## WHAT YOU WILL DO
Copy every record exactly as it stands. Leave the pictures out.

RECORDS FOR PROCESSING Start Marker

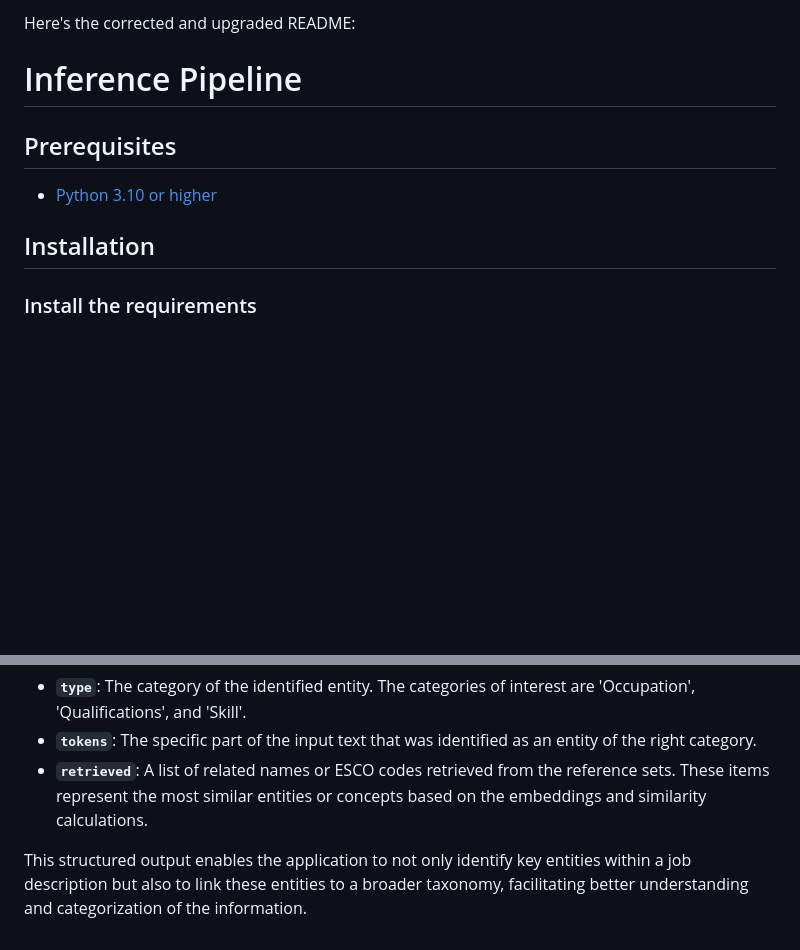
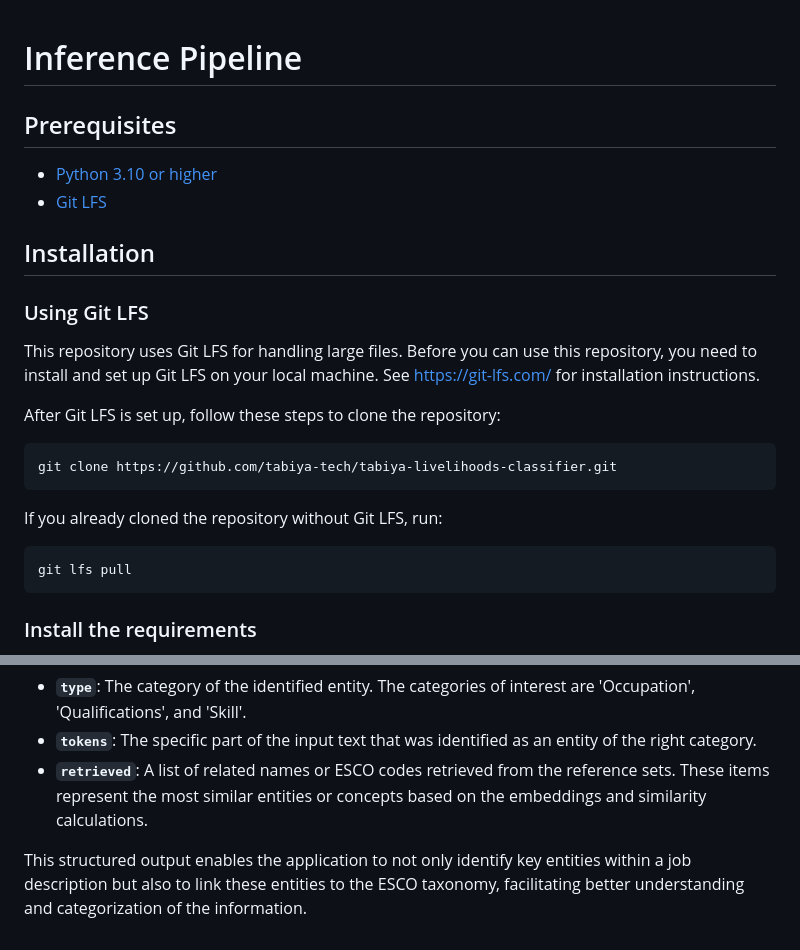
Before and after one commit to tabiya-tech/tabiya-livelihoods-classifier, a Markdown page: inference/README.md, 2 parts joined by grey strips. Rendered like a GitHub page; blank space fills up the shorter version.

Commit message:
chore: include in the README the use of git LFS

````diff
--- a/inference/README.md
+++ b/inference/README.md
@@ -1,12 +1,28 @@
-Here's the corrected and upgraded README:
-
 # Inference Pipeline
 
 ## Prerequisites
 
 - [Python 3.10 or higher](https://www.python.org/downloads/)
+- [Git LFS](https://git-lfs.github.com/)
 
 ## Installation
+
+### Using Git LFS
+
+This repository uses Git LFS for handling large files. Before you can use this repository, you need to install and set up Git LFS on your local machine.
+See https://git-lfs.com/ for installation instructions.
+
+After Git LFS is set up, follow these steps to clone the repository:
+
+```bash
+git clone https://github.com/tabiya-tech/tabiya-livelihoods-classifier.git
+```
+
+If you already cloned the repository without Git LFS, run:
+
+```bash
+git lfs pull
+```
 
 ### Install the requirements
 
@@ -116,4 +132,4 @@ The output of the `EntityLinker` is a list of dictionaries, where each dictionar
 - **`tokens`**: The specific part of the input text that was identified as an entity of the right category.
 - **`retrieved`**: A list of related names or ESCO codes retrieved from the reference sets. These items represent the most similar entities or concepts based on the embeddings and similarity calculations.
 
-This structured output enables the application to not only identify key entities within a job description but also to link these entities to a broader taxonomy, facilitating better understanding and categorization of the information.
+This structured output enables the application to not only identify key entities within a job description but also to link these entities to the ESCO taxonomy, facilitating better understanding and categorization of the information.
````
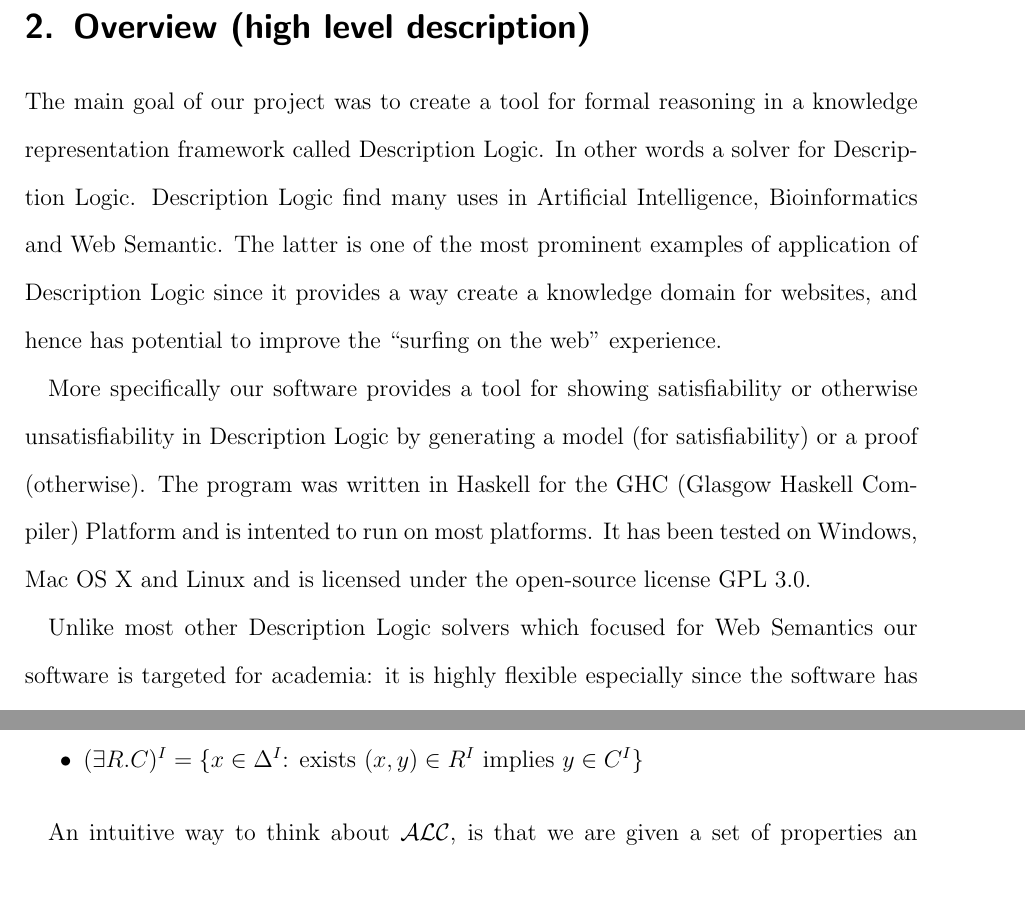
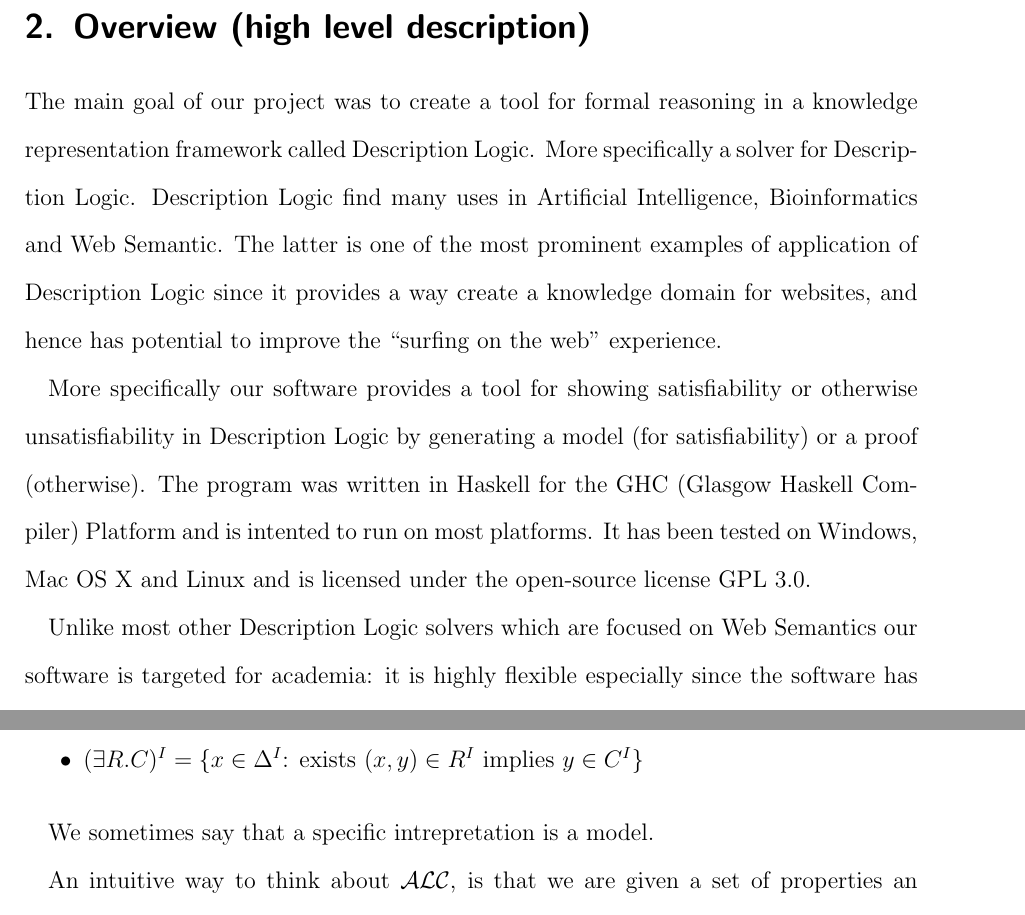
Before and after one commit to j5b/ps-pc, a LaTeX document (Final Report/report.tex, which reads Final Report/a.tex, Final Report/b1.tex): two parts of pages 3 and 5 of 50, joined at a grey line, cut so that both start at the same text, the shorter picture padded with empty space. Compiled offline with pdfLaTeX.

Commit message:
Small changes

```diff
--- a/Final Report/a.tex
+++ b/Final Report/a.tex
@@ -1,7 +1,6 @@
 
 The main goal of our project was to create a tool for formal reasoning
-in a knowledge representation framework called Description Logic. In
-other words a solver for Description Logic. Description Logic find
+in a knowledge representation framework called Description Logic. More specifically a solver for Description Logic. Description Logic find
 many uses in Artificial Intelligence, Bioinformatics and Web
 Semantic. The latter is one of the most prominent examples of
 application of Description Logic since it provides a way create a
@@ -16,7 +15,7 @@ Platform and is intented to run on most platforms. It has been tested
 on Windows, Mac OS X and Linux and is licensed under the open-source
 license GPL 3.0.
 
-Unlike most other Description Logic solvers which focused for Web Semantics
+Unlike most other Description Logic solvers which are focused on Web Semantics
  our software is targeted for academia: it is highly flexible
 especially since the software has been written in the high level
 pratical for logic language Haskell and is open-source; also it
--- a/Final Report/b1.tex
+++ b/Final Report/b1.tex
@@ -51,6 +51,8 @@ properties:
 \item $(\exists R . C)^{I} = \{x \in \Delta^{I} \text{: exists } (x,y) \in R^{I} \text{ implies } y \in C^{I}\}$
 \end{itemize}
 
+We sometimes say that a specific intrepretation is a model.
+
 An intuitive way to think about $\mathcal{ALC}$, is that we are given
 a set of properties an individual might satisfy or not and a set of
 possible relations between them. Description Logic in $\mathcal{ALC}$
```
Also changed, not shown: Final Report/b1.tex (7 more changed lines), 1 other file.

RECORDS FOR PROCESSING End Marker

## ANSWER SPACE
Before and after one commit to tabiya-tech/tabiya-livelihoods-classifier, a Markdown page: inference/README.md, 2 parts joined by grey strips. Rendered like a GitHub page; blank space fills up the shorter version.

Commit message:
chore: include in the README the use of git LFS

````diff
--- a/inference/README.md
+++ b/inference/README.md
@@ -1,12 +1,28 @@
-Here's the corrected and upgraded README:
-
 # Inference Pipeline
 
 ## Prerequisites
 
 - [Python 3.10 or higher](https://www.python.org/downloads/)
+- [Git LFS](https://git-lfs.github.com/)
 
 ## Installation
+
+### Using Git LFS
+
+This repository uses Git LFS for handling large files. Before you can use this repository, you need to install and set up Git LFS on your local machine.
+See https://git-lfs.com/ for installation instructions.
+
+After Git LFS is set up, follow these steps to clone the repository:
+
+```bash
+git clone https://github.com/tabiya-tech/tabiya-livelihoods-classifier.git
+```
+
+If you already cloned the repository without Git LFS, run:
+
+```bash
+git lfs pull
+```
 
 ### Install the requirements
 
@@ -116,4 +132,4 @@ The output of the `EntityLinker` is a list of dictionaries, where each dictionar
 - **`tokens`**: The specific part of the input text that was identified as an entity of the right category.
 - **`retrieved`**: A list of related names or ESCO codes retrieved from the reference sets. These items represent the most similar entities or concepts based on the embeddings and similarity calculations.
 
-This structured output enables the application to not only identify key entities within a job description but also to link these entities to a broader taxonomy, facilitating better understanding and categorization of the information.
+This structured output enables the application to not only identify key entities within a job description but also to link these entities to the ESCO taxonomy, facilitating better understanding and categorization of the information.
````
Before and after one commit to j5b/ps-pc, a LaTeX document (Final Report/report.tex, which reads Final Report/a.tex, Final Report/b1.tex): two parts of pages 3 and 5 of 50, joined at a grey line, cut so that both start at the same text, the shorter picture padded with empty space. Compiled offline with pdfLaTeX.

Commit message:
Small changes

```diff
--- a/Final Report/a.tex
+++ b/Final Report/a.tex
@@ -1,7 +1,6 @@
 
 The main goal of our project was to create a tool for formal reasoning
-in a knowledge representation framework called Description Logic. In
-other words a solver for Description Logic. Description Logic find
+in a knowledge representation framework called Description Logic. More specifically a solver for Description Logic. Description Logic find
 many uses in Artificial Intelligence, Bioinformatics and Web
 Semantic. The latter is one of the most prominent examples of
 application of Description Logic since it provides a way create a
@@ -16,7 +15,7 @@ Platform and is intented to run on most platforms. It has been tested
 on Windows, Mac OS X and Linux and is licensed under the open-source
 license GPL 3.0.
 
-Unlike most other Description Logic solvers which focused for Web Semantics
+Unlike most other Description Logic solvers which are focused on Web Semantics
  our software is targeted for academia: it is highly flexible
 especially since the software has been written in the high level
 pratical for logic language Haskell and is open-source; also it
--- a/Final Report/b1.tex
+++ b/Final Report/b1.tex
@@ -51,6 +51,8 @@ properties:
 \item $(\exists R . C)^{I} = \{x \in \Delta^{I} \text{: exists } (x,y) \in R^{I} \text{ implies } y \in C^{I}\}$
 \end{itemize}
 
+We sometimes say that a specific intrepretation is a model.
+
 An intuitive way to think about $\mathcal{ALC}$, is that we are given
 a set of properties an individual might satisfy or not and a set of
 possible relations between them. Description Logic in $\mathcal{ALC}$
```
Also changed, not shown: Final Report/b1.tex (7 more changed lines), 1 other file.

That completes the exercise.